Would you return each record that follows word for word, without its pictures?

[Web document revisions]
========================
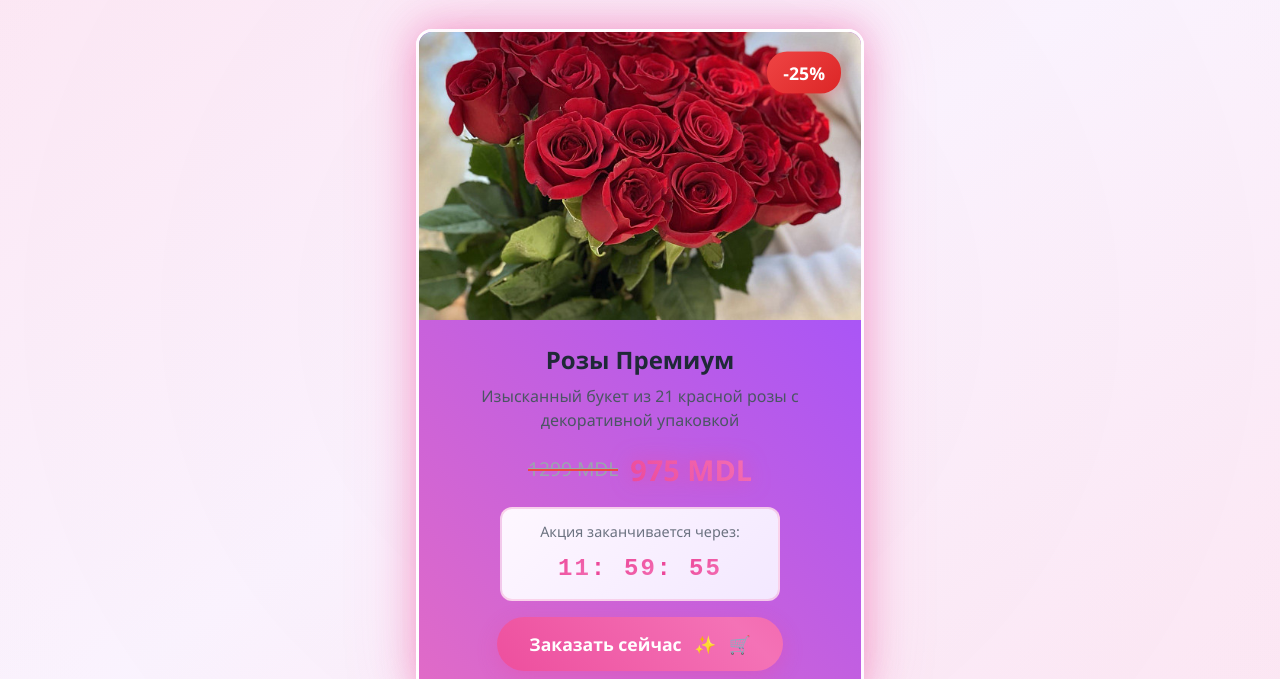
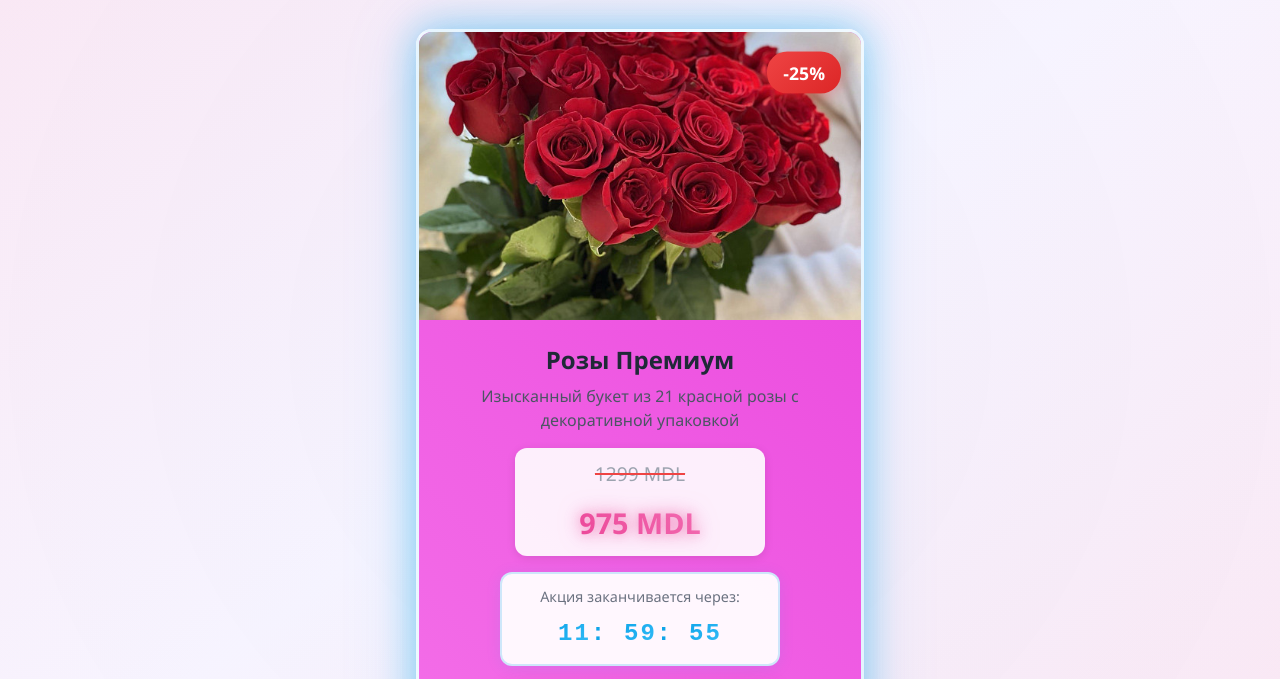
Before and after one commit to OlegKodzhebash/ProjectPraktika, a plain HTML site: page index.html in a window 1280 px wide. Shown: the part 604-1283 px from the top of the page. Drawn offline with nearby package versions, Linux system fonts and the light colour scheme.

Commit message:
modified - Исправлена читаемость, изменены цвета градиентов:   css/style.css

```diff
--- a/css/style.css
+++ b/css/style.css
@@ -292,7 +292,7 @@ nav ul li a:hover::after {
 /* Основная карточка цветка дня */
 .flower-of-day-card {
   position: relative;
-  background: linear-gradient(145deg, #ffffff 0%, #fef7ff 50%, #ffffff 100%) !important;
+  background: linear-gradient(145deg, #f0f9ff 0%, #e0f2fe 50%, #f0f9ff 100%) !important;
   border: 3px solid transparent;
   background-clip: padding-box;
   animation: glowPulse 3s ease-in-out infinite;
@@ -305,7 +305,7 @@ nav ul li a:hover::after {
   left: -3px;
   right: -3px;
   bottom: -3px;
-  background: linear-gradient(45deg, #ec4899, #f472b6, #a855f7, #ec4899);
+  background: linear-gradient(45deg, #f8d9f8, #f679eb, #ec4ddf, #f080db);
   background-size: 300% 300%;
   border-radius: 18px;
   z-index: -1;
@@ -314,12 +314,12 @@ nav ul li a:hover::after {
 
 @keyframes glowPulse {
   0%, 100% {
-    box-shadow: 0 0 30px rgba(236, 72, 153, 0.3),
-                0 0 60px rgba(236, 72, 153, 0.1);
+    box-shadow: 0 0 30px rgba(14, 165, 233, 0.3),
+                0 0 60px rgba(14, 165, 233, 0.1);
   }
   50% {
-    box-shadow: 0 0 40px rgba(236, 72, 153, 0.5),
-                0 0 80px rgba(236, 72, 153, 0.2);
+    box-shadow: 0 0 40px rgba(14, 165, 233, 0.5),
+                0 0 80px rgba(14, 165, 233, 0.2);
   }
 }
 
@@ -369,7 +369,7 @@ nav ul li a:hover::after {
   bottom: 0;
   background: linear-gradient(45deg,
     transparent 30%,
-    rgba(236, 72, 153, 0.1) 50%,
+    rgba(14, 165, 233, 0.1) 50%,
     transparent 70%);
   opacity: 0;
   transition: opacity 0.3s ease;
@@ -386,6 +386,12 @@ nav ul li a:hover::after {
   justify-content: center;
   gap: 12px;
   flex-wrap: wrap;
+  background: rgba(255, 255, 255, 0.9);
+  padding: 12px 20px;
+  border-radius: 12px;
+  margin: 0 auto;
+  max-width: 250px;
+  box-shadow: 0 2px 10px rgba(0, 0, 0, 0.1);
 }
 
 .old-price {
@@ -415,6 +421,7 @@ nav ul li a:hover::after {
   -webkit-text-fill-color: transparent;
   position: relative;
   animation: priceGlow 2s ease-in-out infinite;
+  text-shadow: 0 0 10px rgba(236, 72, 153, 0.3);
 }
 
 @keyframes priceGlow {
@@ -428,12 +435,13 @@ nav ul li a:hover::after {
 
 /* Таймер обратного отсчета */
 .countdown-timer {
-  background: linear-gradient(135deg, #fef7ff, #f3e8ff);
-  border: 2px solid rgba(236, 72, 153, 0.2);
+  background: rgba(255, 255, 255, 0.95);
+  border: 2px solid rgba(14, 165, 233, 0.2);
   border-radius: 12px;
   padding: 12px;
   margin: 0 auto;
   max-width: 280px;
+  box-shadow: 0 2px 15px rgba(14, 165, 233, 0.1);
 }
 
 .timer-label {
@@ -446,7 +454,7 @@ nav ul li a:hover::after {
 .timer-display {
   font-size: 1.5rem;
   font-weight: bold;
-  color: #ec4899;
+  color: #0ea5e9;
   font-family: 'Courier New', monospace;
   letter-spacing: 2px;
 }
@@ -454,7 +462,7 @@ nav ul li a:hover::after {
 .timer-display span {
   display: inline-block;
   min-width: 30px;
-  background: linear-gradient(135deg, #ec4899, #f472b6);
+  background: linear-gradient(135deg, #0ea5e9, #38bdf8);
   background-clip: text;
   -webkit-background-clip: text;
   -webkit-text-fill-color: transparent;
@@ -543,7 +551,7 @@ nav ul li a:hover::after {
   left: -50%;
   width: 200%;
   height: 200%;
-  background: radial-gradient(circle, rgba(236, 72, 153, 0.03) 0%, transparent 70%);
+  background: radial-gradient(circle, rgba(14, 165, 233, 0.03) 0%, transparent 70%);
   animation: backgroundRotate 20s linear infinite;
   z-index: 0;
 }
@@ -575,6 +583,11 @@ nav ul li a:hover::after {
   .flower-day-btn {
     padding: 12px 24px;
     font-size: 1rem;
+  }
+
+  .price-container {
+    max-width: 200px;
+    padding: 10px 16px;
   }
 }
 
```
========================
- _RESULT FOR THIS TASK_:
Before and after one commit to OlegKodzhebash/ProjectPraktika, a plain HTML site: page index.html in a window 1280 px wide. Shown: the part 604-1283 px from the top of the page. Drawn offline with nearby package versions, Linux system fonts and the light colour scheme.

Commit message:
modified - Исправлена читаемость, изменены цвета градиентов:   css/style.css

```diff
--- a/css/style.css
+++ b/css/style.css
@@ -292,7 +292,7 @@ nav ul li a:hover::after {
 /* Основная карточка цветка дня */
 .flower-of-day-card {
   position: relative;
-  background: linear-gradient(145deg, #ffffff 0%, #fef7ff 50%, #ffffff 100%) !important;
+  background: linear-gradient(145deg, #f0f9ff 0%, #e0f2fe 50%, #f0f9ff 100%) !important;
   border: 3px solid transparent;
   background-clip: padding-box;
   animation: glowPulse 3s ease-in-out infinite;
@@ -305,7 +305,7 @@ nav ul li a:hover::after {
   left: -3px;
   right: -3px;
   bottom: -3px;
-  background: linear-gradient(45deg, #ec4899, #f472b6, #a855f7, #ec4899);
+  background: linear-gradient(45deg, #f8d9f8, #f679eb, #ec4ddf, #f080db);
   background-size: 300% 300%;
   border-radius: 18px;
   z-index: -1;
@@ -314,12 +314,12 @@ nav ul li a:hover::after {
 
 @keyframes glowPulse {
   0%, 100% {
-    box-shadow: 0 0 30px rgba(236, 72, 153, 0.3),
-                0 0 60px rgba(236, 72, 153, 0.1);
+    box-shadow: 0 0 30px rgba(14, 165, 233, 0.3),
+                0 0 60px rgba(14, 165, 233, 0.1);
   }
   50% {
-    box-shadow: 0 0 40px rgba(236, 72, 153, 0.5),
-                0 0 80px rgba(236, 72, 153, 0.2);
+    box-shadow: 0 0 40px rgba(14, 165, 233, 0.5),
+                0 0 80px rgba(14, 165, 233, 0.2);
   }
 }
 
@@ -369,7 +369,7 @@ nav ul li a:hover::after {
   bottom: 0;
   background: linear-gradient(45deg,
     transparent 30%,
-    rgba(236, 72, 153, 0.1) 50%,
+    rgba(14, 165, 233, 0.1) 50%,
     transparent 70%);
   opacity: 0;
   transition: opacity 0.3s ease;
@@ -386,6 +386,12 @@ nav ul li a:hover::after {
   justify-content: center;
   gap: 12px;
   flex-wrap: wrap;
+  background: rgba(255, 255, 255, 0.9);
+  padding: 12px 20px;
+  border-radius: 12px;
+  margin: 0 auto;
+  max-width: 250px;
+  box-shadow: 0 2px 10px rgba(0, 0, 0, 0.1);
 }
 
 .old-price {
@@ -415,6 +421,7 @@ nav ul li a:hover::after {
   -webkit-text-fill-color: transparent;
   position: relative;
   animation: priceGlow 2s ease-in-out infinite;
+  text-shadow: 0 0 10px rgba(236, 72, 153, 0.3);
 }
 
 @keyframes priceGlow {
@@ -428,12 +435,13 @@ nav ul li a:hover::after {
 
 /* Таймер обратного отсчета */
 .countdown-timer {
-  background: linear-gradient(135deg, #fef7ff, #f3e8ff);
-  border: 2px solid rgba(236, 72, 153, 0.2);
+  background: rgba(255, 255, 255, 0.95);
+  border: 2px solid rgba(14, 165, 233, 0.2);
   border-radius: 12px;
   padding: 12px;
   margin: 0 auto;
   max-width: 280px;
+  box-shadow: 0 2px 15px rgba(14, 165, 233, 0.1);
 }
 
 .timer-label {
@@ -446,7 +454,7 @@ nav ul li a:hover::after {
 .timer-display {
   font-size: 1.5rem;
   font-weight: bold;
-  color: #ec4899;
+  color: #0ea5e9;
   font-family: 'Courier New', monospace;
   letter-spacing: 2px;
 }
@@ -454,7 +462,7 @@ nav ul li a:hover::after {
 .timer-display span {
   display: inline-block;
   min-width: 30px;
-  background: linear-gradient(135deg, #ec4899, #f472b6);
+  background: linear-gradient(135deg, #0ea5e9, #38bdf8);
   background-clip: text;
   -webkit-background-clip: text;
   -webkit-text-fill-color: transparent;
@@ -543,7 +551,7 @@ nav ul li a:hover::after {
   left: -50%;
   width: 200%;
   height: 200%;
-  background: radial-gradient(circle, rgba(236, 72, 153, 0.03) 0%, transparent 70%);
+  background: radial-gradient(circle, rgba(14, 165, 233, 0.03) 0%, transparent 70%);
   animation: backgroundRotate 20s linear infinite;
   z-index: 0;
 }
@@ -575,6 +583,11 @@ nav ul li a:hover::after {
   .flower-day-btn {
     padding: 12px 24px;
     font-size: 1rem;
+  }
+
+  .price-container {
+    max-width: 200px;
+    padding: 10px 16px;
   }
 }
 
```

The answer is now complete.